This area is also home to many spectacular waterfalls including Erskine, Kalimna, Phantom, Sheoak and Triplet falls, and several lookouts like Cape Patton, Castle Cove, Marriner’s (Apollo Bay), Teddy’s (Lorne) and Mt Defiance.

FAST FACTS

Getting there

  • From Melbourne, take the West Gate Freeway (M1) and then the Great Ocean Road (B100). Wye River (160km south-west of Melbourne) is situated between Lorne and Apollo Bay, along the Great Ocean Road.

Activities

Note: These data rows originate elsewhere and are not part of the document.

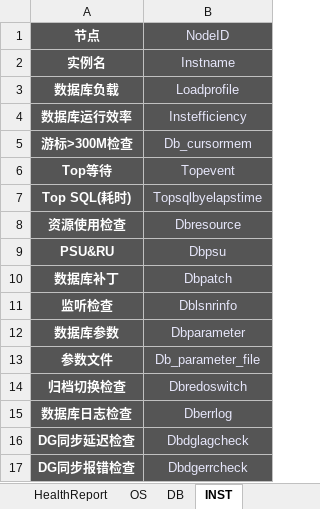
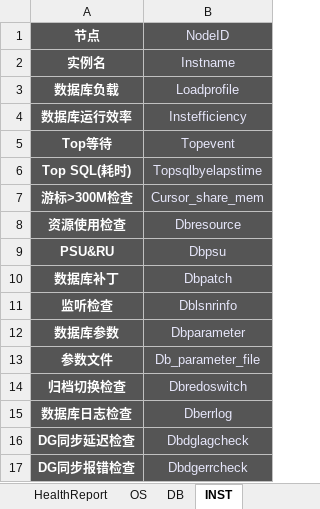
Before and after one commit to myz-git/autochk, an Excel workbook: HealthReport.xlsx, sheet INST, drawn as a sheet; values as stored, in another font and other column widths than the file's, no borders; removed rows and columns are numbered as before the commit, all else as after; the diff names each change by its address in the sheet, - before the commit and + after, or states it on an @@ line.

```diff
--- a/HealthReport.xlsx (sheet INST)
+++ b/HealthReport.xlsx (sheet INST)
-row 5: 游标>300M检查 | Db_cursormem
+row 7: 游标>300M检查 | Cursor_share_mem
```
Also changed, not shown: sheet DB, sheet HealthReport, charts or pictures, 45 other files.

  • Swimming
  • Bushwalking
  • Mountain bike riding
  • Camping and fishing
  • Otway Fly Treetop Adventures – a close up view of the rainforest from 25m above the ground.
  • Cape Otway Lightstation, the oldest lighthouse on mainland Australia.
  • Split Point Lighthouse for views of Aireys Inlet and a clifftop walk.

The full feature appeared in Caravan World #558 December 2016. Subscribe today for the latest caravan reviews and news every month!